PROBLEM STATEMENT: Count the lines in the data below holding the string "plain" and write the total by itself.

TASK DATA:
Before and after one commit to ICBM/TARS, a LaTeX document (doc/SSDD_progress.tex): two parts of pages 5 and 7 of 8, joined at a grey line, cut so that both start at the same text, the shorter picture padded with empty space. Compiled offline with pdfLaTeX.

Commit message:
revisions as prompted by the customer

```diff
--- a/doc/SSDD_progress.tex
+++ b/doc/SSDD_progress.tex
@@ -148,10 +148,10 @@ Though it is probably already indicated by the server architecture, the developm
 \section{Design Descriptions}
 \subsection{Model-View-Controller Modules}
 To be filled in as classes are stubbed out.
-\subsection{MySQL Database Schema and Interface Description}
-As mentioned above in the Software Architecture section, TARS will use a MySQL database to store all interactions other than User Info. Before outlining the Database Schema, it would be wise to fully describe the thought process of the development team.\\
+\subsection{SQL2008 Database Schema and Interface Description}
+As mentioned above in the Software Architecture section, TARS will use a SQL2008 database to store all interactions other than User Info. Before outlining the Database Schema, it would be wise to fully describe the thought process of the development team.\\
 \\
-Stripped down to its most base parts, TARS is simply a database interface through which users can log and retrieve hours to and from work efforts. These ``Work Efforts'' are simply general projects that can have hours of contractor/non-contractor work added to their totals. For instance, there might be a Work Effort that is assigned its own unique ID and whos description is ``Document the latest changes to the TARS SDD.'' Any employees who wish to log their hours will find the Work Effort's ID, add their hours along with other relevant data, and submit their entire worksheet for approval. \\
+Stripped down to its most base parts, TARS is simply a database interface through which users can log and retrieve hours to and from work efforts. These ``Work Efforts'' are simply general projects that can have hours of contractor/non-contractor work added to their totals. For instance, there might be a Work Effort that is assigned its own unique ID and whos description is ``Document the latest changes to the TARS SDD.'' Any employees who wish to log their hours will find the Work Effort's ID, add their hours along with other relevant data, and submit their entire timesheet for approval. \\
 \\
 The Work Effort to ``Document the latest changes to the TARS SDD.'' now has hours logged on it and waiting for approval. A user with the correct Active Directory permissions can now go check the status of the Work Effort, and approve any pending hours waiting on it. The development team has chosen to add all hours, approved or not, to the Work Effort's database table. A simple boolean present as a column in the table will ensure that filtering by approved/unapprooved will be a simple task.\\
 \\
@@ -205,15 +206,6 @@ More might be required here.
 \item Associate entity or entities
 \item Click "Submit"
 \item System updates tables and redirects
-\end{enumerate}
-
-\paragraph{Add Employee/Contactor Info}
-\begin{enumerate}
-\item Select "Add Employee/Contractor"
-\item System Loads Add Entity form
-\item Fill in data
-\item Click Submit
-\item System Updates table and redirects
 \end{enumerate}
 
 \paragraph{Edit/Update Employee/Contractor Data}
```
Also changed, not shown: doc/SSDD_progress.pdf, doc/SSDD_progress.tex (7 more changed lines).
--
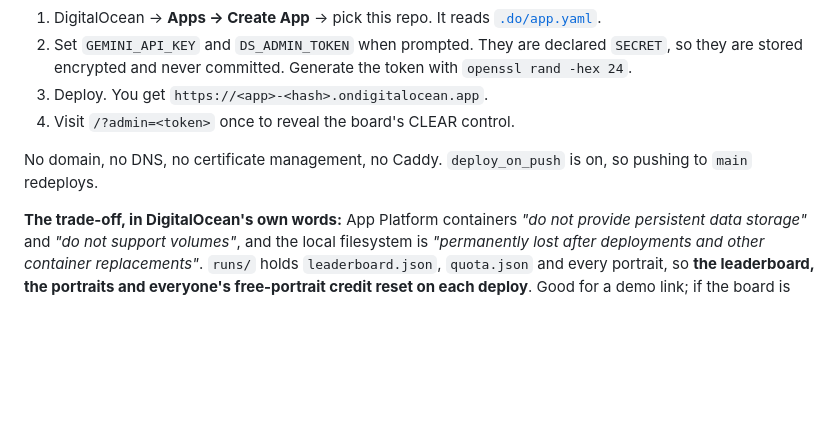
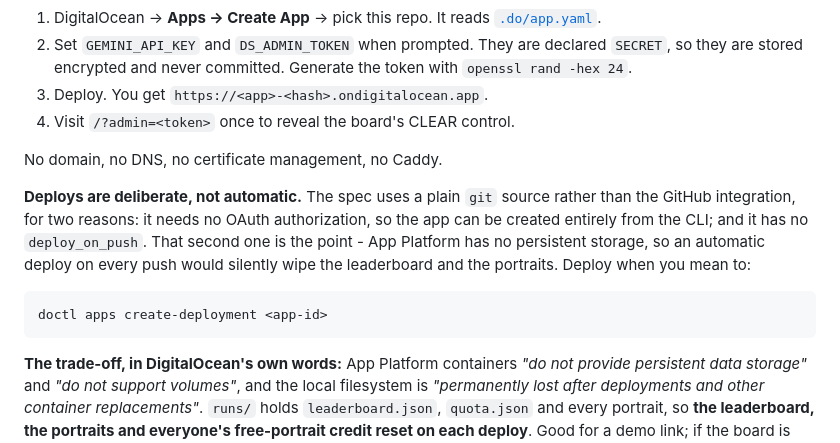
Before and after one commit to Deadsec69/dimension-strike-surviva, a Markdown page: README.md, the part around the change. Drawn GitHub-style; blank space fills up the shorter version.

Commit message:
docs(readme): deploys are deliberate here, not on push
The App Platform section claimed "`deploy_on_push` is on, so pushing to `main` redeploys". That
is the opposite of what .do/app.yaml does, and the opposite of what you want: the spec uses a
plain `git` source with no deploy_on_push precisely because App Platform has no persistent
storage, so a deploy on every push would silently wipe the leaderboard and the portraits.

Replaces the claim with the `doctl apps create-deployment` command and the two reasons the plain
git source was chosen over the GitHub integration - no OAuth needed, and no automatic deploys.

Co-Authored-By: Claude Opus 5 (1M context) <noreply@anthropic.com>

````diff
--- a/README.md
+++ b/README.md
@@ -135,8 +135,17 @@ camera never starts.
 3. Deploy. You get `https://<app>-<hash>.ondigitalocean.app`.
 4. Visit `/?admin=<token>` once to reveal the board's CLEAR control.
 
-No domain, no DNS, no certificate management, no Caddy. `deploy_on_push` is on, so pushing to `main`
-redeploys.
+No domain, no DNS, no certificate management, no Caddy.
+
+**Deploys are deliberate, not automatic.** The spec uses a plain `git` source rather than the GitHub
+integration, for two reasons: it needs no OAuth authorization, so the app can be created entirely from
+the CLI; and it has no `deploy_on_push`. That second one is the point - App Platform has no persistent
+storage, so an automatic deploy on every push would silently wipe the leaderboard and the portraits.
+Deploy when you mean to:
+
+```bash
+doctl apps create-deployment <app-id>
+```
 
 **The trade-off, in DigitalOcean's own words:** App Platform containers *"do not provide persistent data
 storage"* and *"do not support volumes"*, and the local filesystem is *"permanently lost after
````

OUTPUT BELOW: 3